Dropping Westmalle and Rochefort? That’s scary af. For the last several years I’ve felt lucky that Belgian beers haven’t been seeing the price increases of the lesser, domestic wannabes. Sadly it’s just a sign of weak demand.
I was at Ommegang this summer and it was a nice enough visit. But the absolute highlight was a beer that they did not brew, Solera, a sour pale ale brewed at Liefman’s, another horse in the Duvel-Moortgat stable. Not a single other beer was impressive. Their take on a ‘sour’ tasted like anyone else’s take. Their pilsner was lackluster.
On the same trip I visited Oxbow, one of the finest makers of Belgian style ale in the USA (IMHO). I was there a few hours and I saw at best, half a dozen other customers. But when I stopped at Maine Beer Company on the way back to Portland they were teeming with customers eager to drink their fill of MBC IPAs.
In a way if feels like the 90s all over again. Legacy drinkers are a small niche group and the beers they chase are increasingly hard to find. In the 90s we were surrounded by lemmings drinking swill. Today we are surrounded by lemmings drinking kettle sours, pastry stouts and overhopped, hyped up DIPAs.
I’ve long hoped that some of the in-crowd would warm to the subtle complexities of the finer Belgian beers thus increasing the demand for them. I’m not holding my breath.
I posted it on your entry a few months ago, when in Chicago again pay a visit to the Hopleaf. Try for a time when the crowds are thin. I don’t think you will be disappointed. A visit to Dovetail might prove rewarding as well. I haven’t had their more adventurous beers but the Helles and Kolsch were top tier.

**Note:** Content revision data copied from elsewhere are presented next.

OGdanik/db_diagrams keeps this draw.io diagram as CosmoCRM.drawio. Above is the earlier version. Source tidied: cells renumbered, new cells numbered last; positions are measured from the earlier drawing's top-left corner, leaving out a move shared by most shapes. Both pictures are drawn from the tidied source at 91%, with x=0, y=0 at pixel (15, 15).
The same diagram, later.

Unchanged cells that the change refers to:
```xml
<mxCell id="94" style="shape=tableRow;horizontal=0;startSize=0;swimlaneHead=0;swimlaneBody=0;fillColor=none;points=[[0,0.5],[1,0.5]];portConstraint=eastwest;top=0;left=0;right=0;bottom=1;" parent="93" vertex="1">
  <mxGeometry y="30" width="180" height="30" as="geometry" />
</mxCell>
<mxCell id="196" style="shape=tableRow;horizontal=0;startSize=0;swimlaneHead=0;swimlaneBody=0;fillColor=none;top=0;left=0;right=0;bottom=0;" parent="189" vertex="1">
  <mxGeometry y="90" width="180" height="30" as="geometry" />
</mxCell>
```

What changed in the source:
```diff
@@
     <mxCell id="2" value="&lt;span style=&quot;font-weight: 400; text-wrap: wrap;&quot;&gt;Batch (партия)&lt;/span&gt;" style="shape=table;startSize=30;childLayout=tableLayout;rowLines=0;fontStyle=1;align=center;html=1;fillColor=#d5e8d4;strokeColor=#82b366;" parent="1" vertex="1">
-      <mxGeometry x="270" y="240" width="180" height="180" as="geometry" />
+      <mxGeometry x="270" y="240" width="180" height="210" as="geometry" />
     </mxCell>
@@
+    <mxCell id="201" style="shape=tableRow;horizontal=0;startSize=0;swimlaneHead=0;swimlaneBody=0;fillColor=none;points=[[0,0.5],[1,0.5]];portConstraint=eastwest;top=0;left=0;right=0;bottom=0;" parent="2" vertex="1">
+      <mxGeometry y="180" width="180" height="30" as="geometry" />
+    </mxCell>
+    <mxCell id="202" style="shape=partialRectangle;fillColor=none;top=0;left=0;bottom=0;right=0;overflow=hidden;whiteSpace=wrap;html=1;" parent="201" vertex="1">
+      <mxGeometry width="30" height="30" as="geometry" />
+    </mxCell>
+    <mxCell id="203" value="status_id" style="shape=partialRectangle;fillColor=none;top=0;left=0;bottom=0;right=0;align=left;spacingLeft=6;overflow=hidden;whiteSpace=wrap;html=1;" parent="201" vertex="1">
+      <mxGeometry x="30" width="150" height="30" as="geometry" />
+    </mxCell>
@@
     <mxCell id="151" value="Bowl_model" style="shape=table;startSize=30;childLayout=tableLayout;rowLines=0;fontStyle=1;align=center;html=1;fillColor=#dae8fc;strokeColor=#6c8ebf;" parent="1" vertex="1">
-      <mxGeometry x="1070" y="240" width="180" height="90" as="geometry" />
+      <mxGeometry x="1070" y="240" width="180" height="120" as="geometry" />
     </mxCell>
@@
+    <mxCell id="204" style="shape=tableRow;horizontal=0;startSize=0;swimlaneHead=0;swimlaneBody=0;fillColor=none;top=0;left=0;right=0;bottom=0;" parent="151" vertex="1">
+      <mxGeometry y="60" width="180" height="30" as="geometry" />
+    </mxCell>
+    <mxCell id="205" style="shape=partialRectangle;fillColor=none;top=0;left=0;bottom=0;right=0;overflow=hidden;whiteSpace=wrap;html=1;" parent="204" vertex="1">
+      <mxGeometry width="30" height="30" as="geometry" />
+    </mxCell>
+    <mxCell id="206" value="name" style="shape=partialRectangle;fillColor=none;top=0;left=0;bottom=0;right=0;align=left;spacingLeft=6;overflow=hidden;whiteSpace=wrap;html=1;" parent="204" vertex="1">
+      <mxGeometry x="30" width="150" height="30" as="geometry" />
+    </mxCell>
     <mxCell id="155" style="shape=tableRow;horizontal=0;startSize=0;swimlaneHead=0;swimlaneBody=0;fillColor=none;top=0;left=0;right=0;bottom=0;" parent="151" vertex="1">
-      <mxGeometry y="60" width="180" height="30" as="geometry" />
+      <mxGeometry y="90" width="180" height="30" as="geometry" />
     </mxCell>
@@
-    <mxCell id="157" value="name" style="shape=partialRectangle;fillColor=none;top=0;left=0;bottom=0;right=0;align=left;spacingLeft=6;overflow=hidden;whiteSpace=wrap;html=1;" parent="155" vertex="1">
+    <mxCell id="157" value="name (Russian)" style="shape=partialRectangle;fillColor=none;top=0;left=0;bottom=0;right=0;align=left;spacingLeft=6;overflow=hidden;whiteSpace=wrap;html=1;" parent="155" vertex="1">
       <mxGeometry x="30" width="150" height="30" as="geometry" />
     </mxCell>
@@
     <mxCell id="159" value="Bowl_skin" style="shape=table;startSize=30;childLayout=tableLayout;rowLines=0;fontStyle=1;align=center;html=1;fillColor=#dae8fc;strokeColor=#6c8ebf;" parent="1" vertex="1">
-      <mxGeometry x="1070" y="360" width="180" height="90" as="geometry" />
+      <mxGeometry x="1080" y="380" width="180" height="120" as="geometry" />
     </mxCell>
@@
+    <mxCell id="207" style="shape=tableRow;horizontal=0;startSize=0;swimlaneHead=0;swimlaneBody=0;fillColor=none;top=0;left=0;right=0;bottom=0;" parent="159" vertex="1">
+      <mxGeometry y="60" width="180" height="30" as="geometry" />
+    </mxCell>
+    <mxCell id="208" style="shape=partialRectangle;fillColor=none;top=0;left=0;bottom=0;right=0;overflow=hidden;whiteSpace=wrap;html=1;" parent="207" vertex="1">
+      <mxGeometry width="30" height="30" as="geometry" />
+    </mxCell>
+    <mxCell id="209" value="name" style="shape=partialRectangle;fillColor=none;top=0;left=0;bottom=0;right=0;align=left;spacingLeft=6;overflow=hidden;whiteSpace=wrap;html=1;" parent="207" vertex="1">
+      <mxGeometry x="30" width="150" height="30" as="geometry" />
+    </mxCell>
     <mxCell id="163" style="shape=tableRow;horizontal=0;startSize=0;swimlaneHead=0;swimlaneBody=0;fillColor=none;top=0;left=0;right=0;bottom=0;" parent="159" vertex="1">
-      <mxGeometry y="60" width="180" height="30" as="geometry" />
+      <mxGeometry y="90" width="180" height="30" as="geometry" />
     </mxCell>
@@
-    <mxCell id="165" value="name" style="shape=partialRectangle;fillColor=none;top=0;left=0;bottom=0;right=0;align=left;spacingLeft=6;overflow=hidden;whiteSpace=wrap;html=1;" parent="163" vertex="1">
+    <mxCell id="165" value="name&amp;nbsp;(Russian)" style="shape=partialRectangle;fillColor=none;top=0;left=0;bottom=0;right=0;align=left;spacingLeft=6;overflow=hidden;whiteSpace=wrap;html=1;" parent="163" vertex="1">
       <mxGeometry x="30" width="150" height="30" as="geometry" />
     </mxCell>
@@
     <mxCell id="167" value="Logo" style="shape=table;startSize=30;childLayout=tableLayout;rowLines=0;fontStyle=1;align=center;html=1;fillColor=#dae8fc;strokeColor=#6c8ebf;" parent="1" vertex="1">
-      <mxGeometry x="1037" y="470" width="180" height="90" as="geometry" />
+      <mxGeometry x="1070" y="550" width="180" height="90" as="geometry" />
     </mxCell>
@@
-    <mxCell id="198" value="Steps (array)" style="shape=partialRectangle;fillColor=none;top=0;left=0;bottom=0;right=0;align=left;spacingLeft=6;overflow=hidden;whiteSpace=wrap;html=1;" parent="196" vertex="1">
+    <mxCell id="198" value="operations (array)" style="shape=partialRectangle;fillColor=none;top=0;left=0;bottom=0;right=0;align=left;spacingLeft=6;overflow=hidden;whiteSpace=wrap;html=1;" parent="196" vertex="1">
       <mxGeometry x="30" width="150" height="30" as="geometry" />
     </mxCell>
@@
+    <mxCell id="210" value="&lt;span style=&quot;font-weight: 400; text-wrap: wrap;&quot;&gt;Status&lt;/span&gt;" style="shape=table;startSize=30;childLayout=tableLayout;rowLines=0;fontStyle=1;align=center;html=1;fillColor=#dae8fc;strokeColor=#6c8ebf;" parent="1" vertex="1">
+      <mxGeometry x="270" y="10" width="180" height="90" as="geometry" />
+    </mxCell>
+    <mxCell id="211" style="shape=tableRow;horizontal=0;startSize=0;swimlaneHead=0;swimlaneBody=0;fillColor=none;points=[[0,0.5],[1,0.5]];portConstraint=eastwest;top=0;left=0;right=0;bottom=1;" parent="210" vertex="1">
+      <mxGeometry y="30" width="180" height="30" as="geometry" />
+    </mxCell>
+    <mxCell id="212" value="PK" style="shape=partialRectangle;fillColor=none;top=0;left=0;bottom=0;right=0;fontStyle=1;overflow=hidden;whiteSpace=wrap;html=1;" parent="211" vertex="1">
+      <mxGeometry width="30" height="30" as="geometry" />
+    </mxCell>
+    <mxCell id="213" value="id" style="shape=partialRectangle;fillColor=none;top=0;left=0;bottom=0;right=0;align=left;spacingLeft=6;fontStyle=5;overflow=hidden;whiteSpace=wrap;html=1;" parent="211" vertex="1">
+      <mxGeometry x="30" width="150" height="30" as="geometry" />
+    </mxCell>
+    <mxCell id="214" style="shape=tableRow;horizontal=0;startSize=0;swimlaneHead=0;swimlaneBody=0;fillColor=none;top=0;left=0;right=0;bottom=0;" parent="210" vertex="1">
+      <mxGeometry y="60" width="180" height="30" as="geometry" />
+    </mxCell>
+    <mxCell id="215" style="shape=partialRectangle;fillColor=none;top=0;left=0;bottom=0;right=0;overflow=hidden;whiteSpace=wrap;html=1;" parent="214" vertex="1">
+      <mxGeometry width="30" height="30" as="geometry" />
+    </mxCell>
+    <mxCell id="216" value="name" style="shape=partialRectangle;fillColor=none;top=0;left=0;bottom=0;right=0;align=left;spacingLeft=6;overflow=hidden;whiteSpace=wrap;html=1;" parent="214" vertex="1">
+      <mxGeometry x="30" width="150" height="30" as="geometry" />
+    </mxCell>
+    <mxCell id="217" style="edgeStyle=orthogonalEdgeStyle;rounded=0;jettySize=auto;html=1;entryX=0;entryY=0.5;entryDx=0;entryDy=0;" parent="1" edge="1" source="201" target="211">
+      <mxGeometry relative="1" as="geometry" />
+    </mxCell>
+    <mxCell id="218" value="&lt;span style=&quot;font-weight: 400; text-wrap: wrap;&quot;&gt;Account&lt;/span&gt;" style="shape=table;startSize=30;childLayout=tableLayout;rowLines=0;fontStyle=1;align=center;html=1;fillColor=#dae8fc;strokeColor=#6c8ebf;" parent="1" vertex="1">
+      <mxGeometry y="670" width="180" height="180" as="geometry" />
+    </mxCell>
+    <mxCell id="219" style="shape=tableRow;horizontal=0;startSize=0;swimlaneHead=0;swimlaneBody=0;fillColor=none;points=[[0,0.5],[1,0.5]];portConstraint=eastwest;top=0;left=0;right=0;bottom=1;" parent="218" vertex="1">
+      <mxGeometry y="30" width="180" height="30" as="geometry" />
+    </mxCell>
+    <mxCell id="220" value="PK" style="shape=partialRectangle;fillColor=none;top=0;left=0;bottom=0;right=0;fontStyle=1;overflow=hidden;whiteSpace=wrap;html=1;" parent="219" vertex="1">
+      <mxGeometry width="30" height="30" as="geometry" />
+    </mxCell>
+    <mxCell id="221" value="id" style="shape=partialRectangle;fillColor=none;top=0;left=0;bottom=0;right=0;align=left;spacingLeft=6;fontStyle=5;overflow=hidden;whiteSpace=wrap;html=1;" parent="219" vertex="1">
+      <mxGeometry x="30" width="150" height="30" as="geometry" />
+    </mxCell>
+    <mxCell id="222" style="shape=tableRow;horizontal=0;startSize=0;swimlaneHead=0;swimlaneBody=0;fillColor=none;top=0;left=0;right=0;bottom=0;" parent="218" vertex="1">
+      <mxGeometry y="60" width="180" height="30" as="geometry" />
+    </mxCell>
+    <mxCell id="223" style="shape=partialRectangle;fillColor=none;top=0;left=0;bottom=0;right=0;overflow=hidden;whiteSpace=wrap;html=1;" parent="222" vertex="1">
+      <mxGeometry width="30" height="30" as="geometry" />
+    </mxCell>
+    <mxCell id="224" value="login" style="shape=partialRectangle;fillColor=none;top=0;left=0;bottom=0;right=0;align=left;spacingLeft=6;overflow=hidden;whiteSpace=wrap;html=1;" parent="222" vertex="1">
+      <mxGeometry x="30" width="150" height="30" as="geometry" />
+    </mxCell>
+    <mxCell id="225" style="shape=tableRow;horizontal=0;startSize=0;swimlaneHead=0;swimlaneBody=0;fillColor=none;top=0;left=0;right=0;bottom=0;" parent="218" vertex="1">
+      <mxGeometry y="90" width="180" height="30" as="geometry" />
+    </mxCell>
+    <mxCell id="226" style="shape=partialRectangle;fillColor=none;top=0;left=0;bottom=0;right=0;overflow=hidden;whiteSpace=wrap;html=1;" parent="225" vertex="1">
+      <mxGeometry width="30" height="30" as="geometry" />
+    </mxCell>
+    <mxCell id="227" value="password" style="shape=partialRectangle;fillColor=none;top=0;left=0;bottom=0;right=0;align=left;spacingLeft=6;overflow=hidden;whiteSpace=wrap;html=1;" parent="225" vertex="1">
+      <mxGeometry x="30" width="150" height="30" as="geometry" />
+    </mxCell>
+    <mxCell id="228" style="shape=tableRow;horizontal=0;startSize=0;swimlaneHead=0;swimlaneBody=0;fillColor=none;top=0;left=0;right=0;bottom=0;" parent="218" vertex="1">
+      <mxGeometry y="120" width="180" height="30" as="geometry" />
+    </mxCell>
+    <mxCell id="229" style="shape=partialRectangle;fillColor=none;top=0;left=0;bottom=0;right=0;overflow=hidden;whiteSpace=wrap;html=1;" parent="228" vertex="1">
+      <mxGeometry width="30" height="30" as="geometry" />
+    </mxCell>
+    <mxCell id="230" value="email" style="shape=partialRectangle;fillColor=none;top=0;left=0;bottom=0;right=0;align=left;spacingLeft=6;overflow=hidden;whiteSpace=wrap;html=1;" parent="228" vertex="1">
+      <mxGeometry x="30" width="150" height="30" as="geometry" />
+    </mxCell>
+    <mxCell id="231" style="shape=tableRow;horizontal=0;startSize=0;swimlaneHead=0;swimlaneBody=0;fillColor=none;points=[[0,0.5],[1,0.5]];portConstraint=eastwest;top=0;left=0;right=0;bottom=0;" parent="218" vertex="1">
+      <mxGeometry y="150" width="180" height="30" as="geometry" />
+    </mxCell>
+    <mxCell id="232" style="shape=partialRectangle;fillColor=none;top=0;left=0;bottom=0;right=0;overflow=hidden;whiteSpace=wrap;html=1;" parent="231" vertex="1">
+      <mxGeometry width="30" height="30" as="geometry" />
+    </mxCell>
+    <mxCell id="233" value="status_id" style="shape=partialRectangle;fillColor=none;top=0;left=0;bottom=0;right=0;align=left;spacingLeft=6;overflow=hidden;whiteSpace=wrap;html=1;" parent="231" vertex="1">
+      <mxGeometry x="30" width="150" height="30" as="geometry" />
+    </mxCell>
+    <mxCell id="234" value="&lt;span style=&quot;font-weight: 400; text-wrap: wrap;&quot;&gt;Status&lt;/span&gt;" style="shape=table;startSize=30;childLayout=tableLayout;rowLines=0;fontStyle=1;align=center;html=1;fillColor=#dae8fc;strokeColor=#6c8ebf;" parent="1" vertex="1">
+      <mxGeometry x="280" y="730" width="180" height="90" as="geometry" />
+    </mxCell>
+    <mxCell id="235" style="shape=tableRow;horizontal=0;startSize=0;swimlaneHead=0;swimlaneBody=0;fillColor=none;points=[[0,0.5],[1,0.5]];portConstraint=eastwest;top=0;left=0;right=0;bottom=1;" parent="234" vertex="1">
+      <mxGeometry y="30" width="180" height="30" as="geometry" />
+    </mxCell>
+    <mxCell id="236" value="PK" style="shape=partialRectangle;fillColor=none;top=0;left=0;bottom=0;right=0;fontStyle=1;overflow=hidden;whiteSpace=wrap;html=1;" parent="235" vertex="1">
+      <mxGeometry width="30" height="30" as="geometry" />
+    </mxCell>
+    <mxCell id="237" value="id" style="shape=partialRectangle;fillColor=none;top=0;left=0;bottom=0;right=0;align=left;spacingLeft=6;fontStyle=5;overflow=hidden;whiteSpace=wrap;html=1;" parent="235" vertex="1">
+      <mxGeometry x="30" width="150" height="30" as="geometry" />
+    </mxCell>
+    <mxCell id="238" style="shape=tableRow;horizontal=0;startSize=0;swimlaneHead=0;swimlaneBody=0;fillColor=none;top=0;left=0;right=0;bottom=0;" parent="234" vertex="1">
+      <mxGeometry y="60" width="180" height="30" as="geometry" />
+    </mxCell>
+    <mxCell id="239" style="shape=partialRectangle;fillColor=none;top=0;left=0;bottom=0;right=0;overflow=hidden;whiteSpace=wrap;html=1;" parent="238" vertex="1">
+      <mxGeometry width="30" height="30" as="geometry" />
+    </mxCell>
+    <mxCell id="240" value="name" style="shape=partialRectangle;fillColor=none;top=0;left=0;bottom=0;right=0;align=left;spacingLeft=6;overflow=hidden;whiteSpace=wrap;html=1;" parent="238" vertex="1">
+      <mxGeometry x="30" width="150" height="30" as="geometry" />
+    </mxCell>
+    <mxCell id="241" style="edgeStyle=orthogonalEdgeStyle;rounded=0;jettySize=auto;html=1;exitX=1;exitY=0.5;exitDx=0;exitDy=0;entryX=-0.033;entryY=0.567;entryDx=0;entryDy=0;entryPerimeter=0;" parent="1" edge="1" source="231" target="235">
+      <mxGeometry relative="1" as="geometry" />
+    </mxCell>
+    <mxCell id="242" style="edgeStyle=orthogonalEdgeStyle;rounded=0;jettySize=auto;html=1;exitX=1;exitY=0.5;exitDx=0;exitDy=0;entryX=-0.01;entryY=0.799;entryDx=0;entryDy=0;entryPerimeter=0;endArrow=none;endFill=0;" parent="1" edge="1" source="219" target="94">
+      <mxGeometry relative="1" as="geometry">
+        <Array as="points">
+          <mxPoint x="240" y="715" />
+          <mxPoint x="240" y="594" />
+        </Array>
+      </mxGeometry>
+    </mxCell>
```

Thanks for taking the time to comment John.
Hopleaf (above all else) is 100% on my list for my next Chicago visit, and I’ll certainly investigate Dovetail – thanks for the tip.
I would advise you (and Ding) check out Forest & Main in Ambler, PA as well. They do a great job with saisons as well as English cask ales, lagers and also some hazy beers (to pay the bills). Cheers
Well, I’m sure that’s great and all, but it hardly addresses the larger point here!
I wasn’t trying to address your point, Ding, I was simply suggesting some breweries which I think you might find enjoyable. Why so dismissive? I wasn’t looking for an argument, but since you replied back, I’ll engage with you. I do agree with your point, but only to an extent. Of course there is a large problem of “new beer” alienating “legacy drinkers” by bastardizing classic styles and even more so by forcing the hand of beer distributors to stop ordering beer brands that are not selling as well they once did. That being said, I believe your problem is a much more prevalent one in Indiana than it is in other parts of the country. I can only speak for the Northeast, but we still do get Westmalle and hundreds of other quality beers for from Europe as well as fledging breweries that focus on the classic styles. As much as I adore classic imported ales like Westmalle, personally I‘m more excited by new breweries focusing on the classic styles rather than the classic brands which you are bemoaning the loss of. In summary, I agree with you that it’s a problem but I disagree that it is representative of the entire beer scene as a whole in America. There’s plenty of quality, classically-brewed beer to be had, you just have to look for it. Does it resolve your “legacy beer” problem? No, but when I can have a tmavé that’s every bit as delicious as U Fleků and brewed ojly 10-miles away, I’m not all that upset about it. I’m not upset when Fermentery Form can make a gueze as every bit as delicious as 3F. That’s all have have to say and I don’t plan on returning for further discourse with you because I‘m pretty certain that I’m just going to be dismissed again. Take care, Ding. See you on Untappd.
You’re right, we profoundly disagree about the extent of the issue that you acknowledge is present.